---- INFORMATION PROVIDED

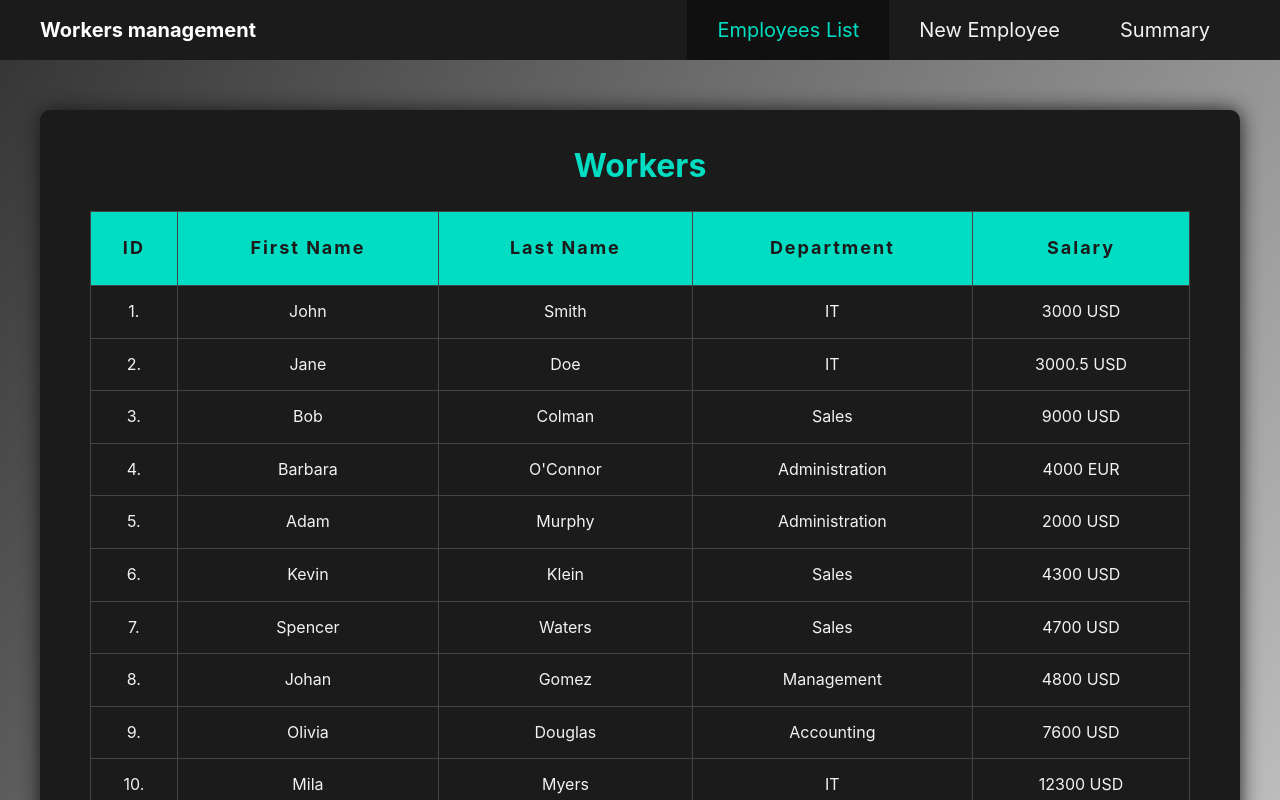
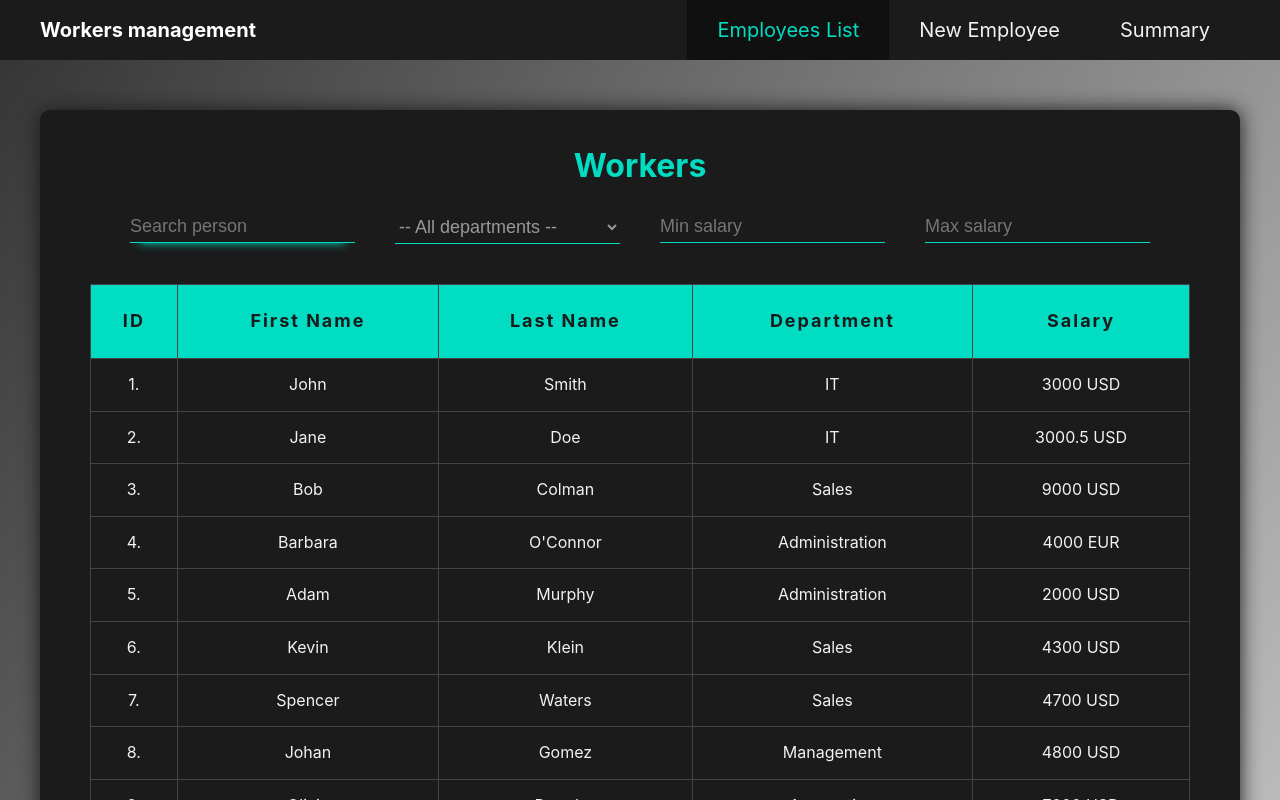
Before and after one commit to pfmnowak/employee-management-react, a React (Create React App) app: page /employees in a window 1280 px wide. Shown: the top 800 px of the page. Built offline with nearby package versions, Linux system fonts and the light colour scheme.

Commit message:
Add filter to the table with employes

```diff
--- a/src/App.tsx
+++ b/src/App.tsx
@@ -204,7 +204,10 @@ function App() {
 		<Layout>
 			<Routes>
 				<Route path='/' element={<Navigate to='/employees' replace />} />
-				<Route path='/employees' element={<WorkersContainer workers={workers} />} />
+				<Route
+					path='/employees'
+					element={<WorkersContainer workers={workers} departments={departmentOptions} />}
+				/>
 				<Route
 					path='/new-employee'
 					element={
--- /dev/null
+++ b/src/components/AdvancedFilter.tsx
@@ -0,0 +1,74 @@
+import { SearchedEmployee } from '../types/types';
+import classes from './pages/NewWorkerForm.module.scss';
+
+type AdvancedFilterProps = {
+	departments: string[];
+	searchValue: SearchedEmployee;
+	handleChangeValue: (event: React.FormEvent) => void;
+};
+
+const AdvancedFilter = ({ searchValue, handleChangeValue, departments }: AdvancedFilterProps) => {
+	return (
+		<form className={classes['filter-container']}>
+			<div className={`${classes['form__field']} ${classes['form__field--search']}`}>
+				<input
+					data-testid='filter-input-person'
+					type='search'
+					name='person'
+					value={searchValue.person}
+					onChange={e => handleChangeValue(e)}
+					placeholder='Search person'
+					className={classes.form__field__input}
+					autoFocus
+				/>
+			</div>
+			<div className={`${classes['form__field']} ${classes['form__field--search']}`}>
+				<select
+					data-testid='filter-input-department'
+					className={classes.form__field__input}
+					name='department'
+					defaultValue={''}
+					onChange={e => handleChangeValue(e)}
+					placeholder='department'
+				>
+					<option value=''> -- All departments -- </option>
+					{departments
+						.sort((a, b) => {
+							return ('' + a).localeCompare(b);
+						})
+						.map(option => (
+							<option key={option} value={option} label={option} />
+						))}
+				</select>
+			</div>
+			<div className={`${classes['form__field']} ${classes['form__field--search']}`}>
+				<input
+					data-testid='filter-input-salary-min'
+					type='number'
+					min='1000'
+					max='200000'
+					name='salaryMin'
+					className={classes.form__field__input}
+					placeholder='Min salary'
+					value={searchValue.salaryMin}
+					onChange={e => handleChangeValue(e)}
+				/>
+			</div>
+			<div className={`${classes['form__field']} ${classes['form__field--search']}`}>
+				<input
+					data-testid='filter-input-salary-max'
+					type='number'
+					min='1000'
+					max='200000'
+					name='salaryMax'
+					className={classes.form__field__input}
+					placeholder='Max salary'
+					value={searchValue.salaryMax}
+					onChange={e => handleChangeValue(e)}
+				/>
+			</div>
+		</form>
+	);
+};
+
+export default AdvancedFilter;
--- a/src/components/pages/NewWorkerForm.module.scss
+++ b/src/components/pages/NewWorkerForm.module.scss
@@ -155,3 +155,8 @@
 		font-size: 1.6rem;
 	}
 }
+
+.filter-container {
+	padding: 2rem;
+	display: flex;
+}
--- a/src/components/pages/WorkersContainer.tsx
+++ b/src/components/pages/WorkersContainer.tsx
@@ -1,17 +1,51 @@
+import { FormEvent, useReducer } from 'react';
+import AdvancedFilter from '../AdvancedFilter';
 import WorkerList from '../WorkerList';
-import { Employee } from './../../types/types';
-
+import { Employee, SearchedEmployee } from './../../types/types';
 import classes from './WorkersContainer.module.scss';
 
 type WorkersContainerProps = {
 	workers: Employee[];
+	departments: string[];
 };
 
-const WorkersContainer = (props: WorkersContainerProps) => {
+const WorkersContainer = ({ workers, departments }: WorkersContainerProps) => {
+	const [filterInput, setFilterInput] = useReducer(
+		(state: SearchedEmployee, newState: SearchedEmployee) => ({ ...state, ...newState }),
+		{
+			person: '',
+			department: '',
+			salaryMin: '',
+			salaryMax: '',
+		},
+	);
+
+	const filterWorkersHandler = (event: FormEvent) => {
+		const { name, value } = event.target as HTMLInputElement;
+		setFilterInput({ [name]: value });
+	};
+
+	const filterWorkers = (workers: Employee[]) => {
+		return workers.filter((worker: Employee) => {
+			return (
+				(worker.firstName.toLowerCase().includes(filterInput.person.toLowerCase()) ||
+					worker.lastName.toLowerCase().includes(filterInput.person.toLowerCase())) &&
+				(worker.department === filterInput.department || filterInput.department === '') &&
+				worker.salary.amount >= +filterInput.salaryMin &&
+				(worker.salary.amount <= +filterInput.salaryMax || filterInput.salaryMax === '')
+			);
+		});
+	};
+
 	return (
 		<div className={classes['workers-container']}>
 			<h1>Workers</h1>
-			<WorkerList workerList={props.workers} />
+			<AdvancedFilter
+				searchValue={filterInput}
+				handleChangeValue={filterWorkersHandler}
+				departments={departments}
+			/>
+			<WorkerList workerList={filterWorkers(workers)} />
 		</div>
 	);
 };
--- a/src/types/types.ts
+++ b/src/types/types.ts
@@ -13,3 +13,7 @@ export type CurrencySum = {
 		[key: string]: number;
 	};
 };
+
+export type SearchedEmployee = {
+	[key: string]: string;
+};
```
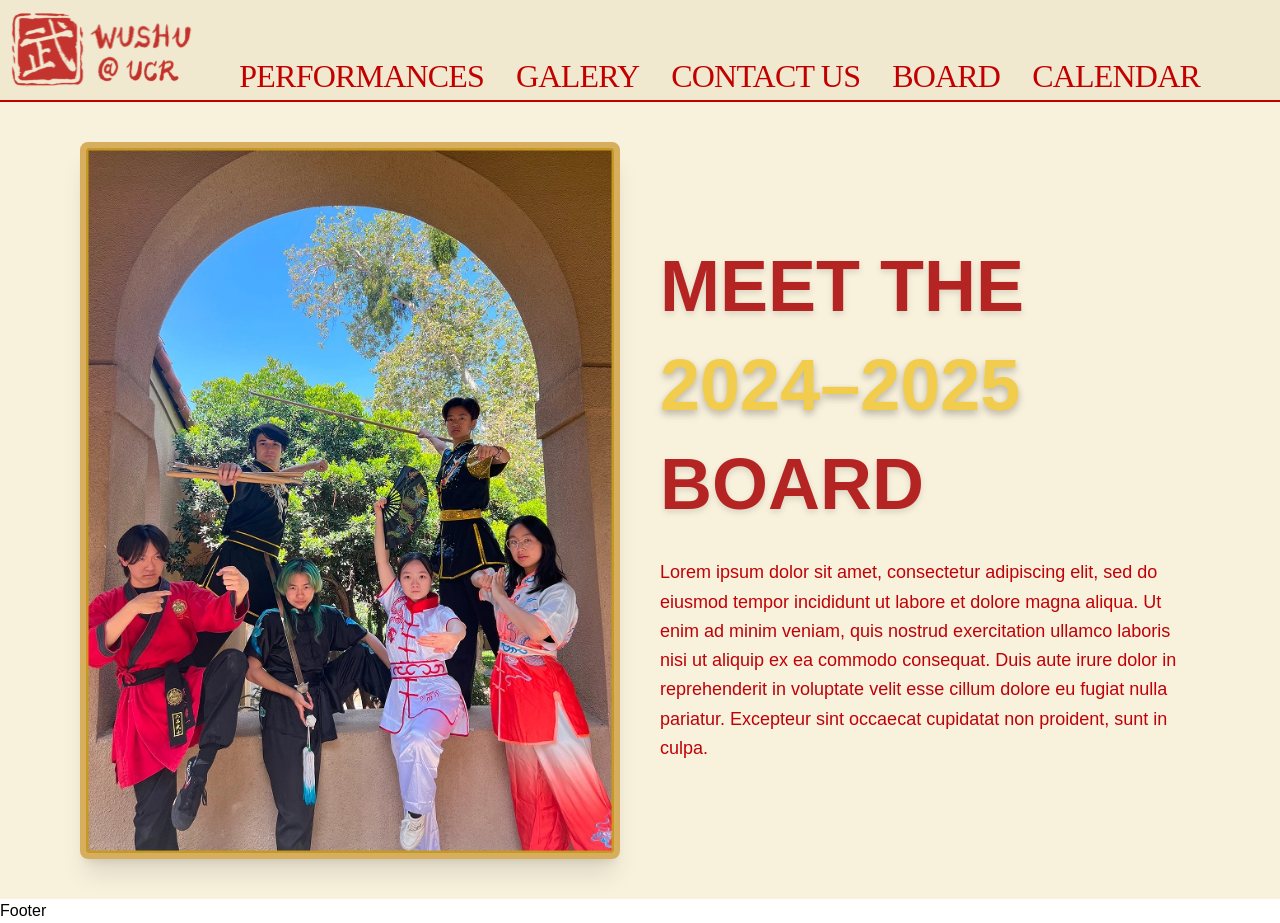
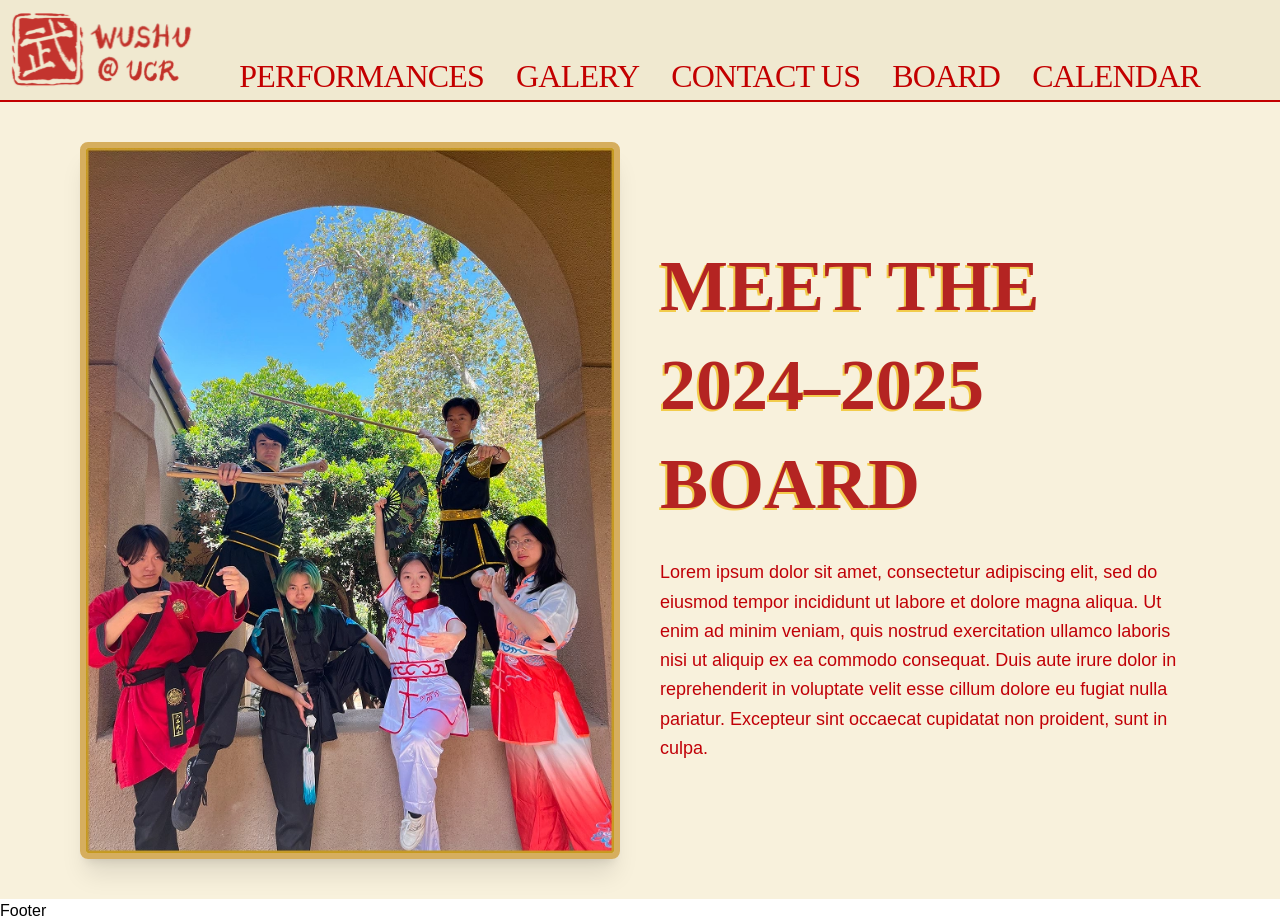
Before and after one commit to acm-ucr/wushu-website, a Next.js app: page / in a window 1280 px wide. Built offline with nearby package versions, Linux system fonts and the light colour scheme; a web font is replaced by a local one.

Commit message:
Update MeetTheBoard.tsx

```diff
--- a/src/components/board/MeetTheBoard.tsx
+++ b/src/components/board/MeetTheBoard.tsx
@@ -3,7 +3,6 @@ import Image from "next/image";
 const MeetTheBoard = () => {
   return (
     <div className="flex w-full flex-col items-center justify-center gap-10 bg-[#f8f1dc] px-6 py-10 md:flex-row md:px-20">
-      {/* Left: Group Image */}
       <div className="w-full md:w-1/2">
         <Image
           src="/images/meet_the_board/meet_the_board.webp"
@@ -14,14 +13,21 @@ const MeetTheBoard = () => {
         />
       </div>
 
-      {/* Right: Title + Paragraph */}
-      <div className="font-playfair w-full text-[#b42422] md:w-1/2">
-        <h2 className="text-4xl leading-snug font-extrabold drop-shadow-md md:text-7xl">
-          MEET THE <br />
-          <span className="text-[#f2cc4c] drop-shadow-lg">2024–2025</span> <br /> BOARD
-        </h2>
+      <div className="w-full md:w-1/2 text-[#b42422]">
+        <div
+          className="text-4xl md:text-7xl font-extrabold leading-snug"
+          style={{
+            fontFamily: "Maragsa",
+            color: "#b42422",
+            textShadow: "-2px 2px 0 #f2cc4c",
+          }}
+        >
+          <div>MEET THE</div>
+          <div>2024–2025</div>
+          <div>BOARD</div>
+        </div>
 
-        <p className="mt-6 text-base leading-relaxed font-medium text-red-700 md:text-lg">
+        <div className="mt-6 text-base leading-relaxed font-medium text-red-700 md:text-lg">
           Lorem ipsum dolor sit amet, consectetur adipiscing elit, sed do
           eiusmod tempor incididunt ut labore et dolore magna aliqua. Ut enim ad
           minim veniam, quis nostrud exercitation ullamco laboris nisi ut
@@ -29,7 +35,7 @@ const MeetTheBoard = () => {
           reprehenderit in voluptate velit esse cillum dolore eu fugiat nulla
           pariatur. Excepteur sint occaecat cupidatat non proident, sunt in
           culpa.
-        </p>
+        </div>
       </div>
     </div>
   );
```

--------

TASK INSTRUCTIONS: The records above should be reproduced exactly, with no pictures included.

ANSWER FOR THIS EXERCISE:
Before and after one commit to pfmnowak/employee-management-react, a React (Create React App) app: page /employees in a window 1280 px wide. Shown: the top 800 px of the page. Built offline with nearby package versions, Linux system fonts and the light colour scheme.

Commit message:
Add filter to the table with employes

```diff
--- a/src/App.tsx
+++ b/src/App.tsx
@@ -204,7 +204,10 @@ function App() {
 		<Layout>
 			<Routes>
 				<Route path='/' element={<Navigate to='/employees' replace />} />
-				<Route path='/employees' element={<WorkersContainer workers={workers} />} />
+				<Route
+					path='/employees'
+					element={<WorkersContainer workers={workers} departments={departmentOptions} />}
+				/>
 				<Route
 					path='/new-employee'
 					element={
--- /dev/null
+++ b/src/components/AdvancedFilter.tsx
@@ -0,0 +1,74 @@
+import { SearchedEmployee } from '../types/types';
+import classes from './pages/NewWorkerForm.module.scss';
+
+type AdvancedFilterProps = {
+	departments: string[];
+	searchValue: SearchedEmployee;
+	handleChangeValue: (event: React.FormEvent) => void;
+};
+
+const AdvancedFilter = ({ searchValue, handleChangeValue, departments }: AdvancedFilterProps) => {
+	return (
+		<form className={classes['filter-container']}>
+			<div className={`${classes['form__field']} ${classes['form__field--search']}`}>
+				<input
+					data-testid='filter-input-person'
+					type='search'
+					name='person'
+					value={searchValue.person}
+					onChange={e => handleChangeValue(e)}
+					placeholder='Search person'
+					className={classes.form__field__input}
+					autoFocus
+				/>
+			</div>
+			<div className={`${classes['form__field']} ${classes['form__field--search']}`}>
+				<select
+					data-testid='filter-input-department'
+					className={classes.form__field__input}
+					name='department'
+					defaultValue={''}
+					onChange={e => handleChangeValue(e)}
+					placeholder='department'
+				>
+					<option value=''> -- All departments -- </option>
+					{departments
+						.sort((a, b) => {
+							return ('' + a).localeCompare(b);
+						})
+						.map(option => (
+							<option key={option} value={option} label={option} />
+						))}
+				</select>
+			</div>
+			<div className={`${classes['form__field']} ${classes['form__field--search']}`}>
+				<input
+					data-testid='filter-input-salary-min'
+					type='number'
+					min='1000'
+					max='200000'
+					name='salaryMin'
+					className={classes.form__field__input}
+					placeholder='Min salary'
+					value={searchValue.salaryMin}
+					onChange={e => handleChangeValue(e)}
+				/>
+			</div>
+			<div className={`${classes['form__field']} ${classes['form__field--search']}`}>
+				<input
+					data-testid='filter-input-salary-max'
+					type='number'
+					min='1000'
+					max='200000'
+					name='salaryMax'
+					className={classes.form__field__input}
+					placeholder='Max salary'
+					value={searchValue.salaryMax}
+					onChange={e => handleChangeValue(e)}
+				/>
+			</div>
+		</form>
+	);
+};
+
+export default AdvancedFilter;
--- a/src/components/pages/NewWorkerForm.module.scss
+++ b/src/components/pages/NewWorkerForm.module.scss
@@ -155,3 +155,8 @@
 		font-size: 1.6rem;
 	}
 }
+
+.filter-container {
+	padding: 2rem;
+	display: flex;
+}
--- a/src/components/pages/WorkersContainer.tsx
+++ b/src/components/pages/WorkersContainer.tsx
@@ -1,17 +1,51 @@
+import { FormEvent, useReducer } from 'react';
+import AdvancedFilter from '../AdvancedFilter';
 import WorkerList from '../WorkerList';
-import { Employee } from './../../types/types';
-
+import { Employee, SearchedEmployee } from './../../types/types';
 import classes from './WorkersContainer.module.scss';
 
 type WorkersContainerProps = {
 	workers: Employee[];
+	departments: string[];
 };
 
-const WorkersContainer = (props: WorkersContainerProps) => {
+const WorkersContainer = ({ workers, departments }: WorkersContainerProps) => {
+	const [filterInput, setFilterInput] = useReducer(
+		(state: SearchedEmployee, newState: SearchedEmployee) => ({ ...state, ...newState }),
+		{
+			person: '',
+			department: '',
+			salaryMin: '',
+			salaryMax: '',
+		},
+	);
+
+	const filterWorkersHandler = (event: FormEvent) => {
+		const { name, value } = event.target as HTMLInputElement;
+		setFilterInput({ [name]: value });
+	};
+
+	const filterWorkers = (workers: Employee[]) => {
+		return workers.filter((worker: Employee) => {
+			return (
+				(worker.firstName.toLowerCase().includes(filterInput.person.toLowerCase()) ||
+					worker.lastName.toLowerCase().includes(filterInput.person.toLowerCase())) &&
+				(worker.department === filterInput.department || filterInput.department === '') &&
+				worker.salary.amount >= +filterInput.salaryMin &&
+				(worker.salary.amount <= +filterInput.salaryMax || filterInput.salaryMax === '')
+			);
+		});
+	};
+
 	return (
 		<div className={classes['workers-container']}>
 			<h1>Workers</h1>
-			<WorkerList workerList={props.workers} />
+			<AdvancedFilter
+				searchValue={filterInput}
+				handleChangeValue={filterWorkersHandler}
+				departments={departments}
+			/>
+			<WorkerList workerList={filterWorkers(workers)} />
 		</div>
 	);
 };
--- a/src/types/types.ts
+++ b/src/types/types.ts
@@ -13,3 +13,7 @@ export type CurrencySum = {
 		[key: string]: number;
 	};
 };
+
+export type SearchedEmployee = {
+	[key: string]: string;
+};
```
Before and after one commit to acm-ucr/wushu-website, a Next.js app: page / in a window 1280 px wide. Built offline with nearby package versions, Linux system fonts and the light colour scheme; a web font is replaced by a local one.

Commit message:
Update MeetTheBoard.tsx

```diff
--- a/src/components/board/MeetTheBoard.tsx
+++ b/src/components/board/MeetTheBoard.tsx
@@ -3,7 +3,6 @@ import Image from "next/image";
 const MeetTheBoard = () => {
   return (
     <div className="flex w-full flex-col items-center justify-center gap-10 bg-[#f8f1dc] px-6 py-10 md:flex-row md:px-20">
-      {/* Left: Group Image */}
       <div className="w-full md:w-1/2">
         <Image
           src="/images/meet_the_board/meet_the_board.webp"
@@ -14,14 +13,21 @@ const MeetTheBoard = () => {
         />
       </div>
 
-      {/* Right: Title + Paragraph */}
-      <div className="font-playfair w-full text-[#b42422] md:w-1/2">
-        <h2 className="text-4xl leading-snug font-extrabold drop-shadow-md md:text-7xl">
-          MEET THE <br />
-          <span className="text-[#f2cc4c] drop-shadow-lg">2024–2025</span> <br /> BOARD
-        </h2>
+      <div className="w-full md:w-1/2 text-[#b42422]">
+        <div
+          className="text-4xl md:text-7xl font-extrabold leading-snug"
+          style={{
+            fontFamily: "Maragsa",
+            color: "#b42422",
+            textShadow: "-2px 2px 0 #f2cc4c",
+          }}
+        >
+          <div>MEET THE</div>
+          <div>2024–2025</div>
+          <div>BOARD</div>
+        </div>
 
-        <p className="mt-6 text-base leading-relaxed font-medium text-red-700 md:text-lg">
+        <div className="mt-6 text-base leading-relaxed font-medium text-red-700 md:text-lg">
           Lorem ipsum dolor sit amet, consectetur adipiscing elit, sed do
           eiusmod tempor incididunt ut labore et dolore magna aliqua. Ut enim ad
           minim veniam, quis nostrud exercitation ullamco laboris nisi ut
@@ -29,7 +35,7 @@ const MeetTheBoard = () => {
           reprehenderit in voluptate velit esse cillum dolore eu fugiat nulla
           pariatur. Excepteur sint occaecat cupidatat non proident, sunt in
           culpa.
-        </p>
+        </div>
       </div>
     </div>
   );
```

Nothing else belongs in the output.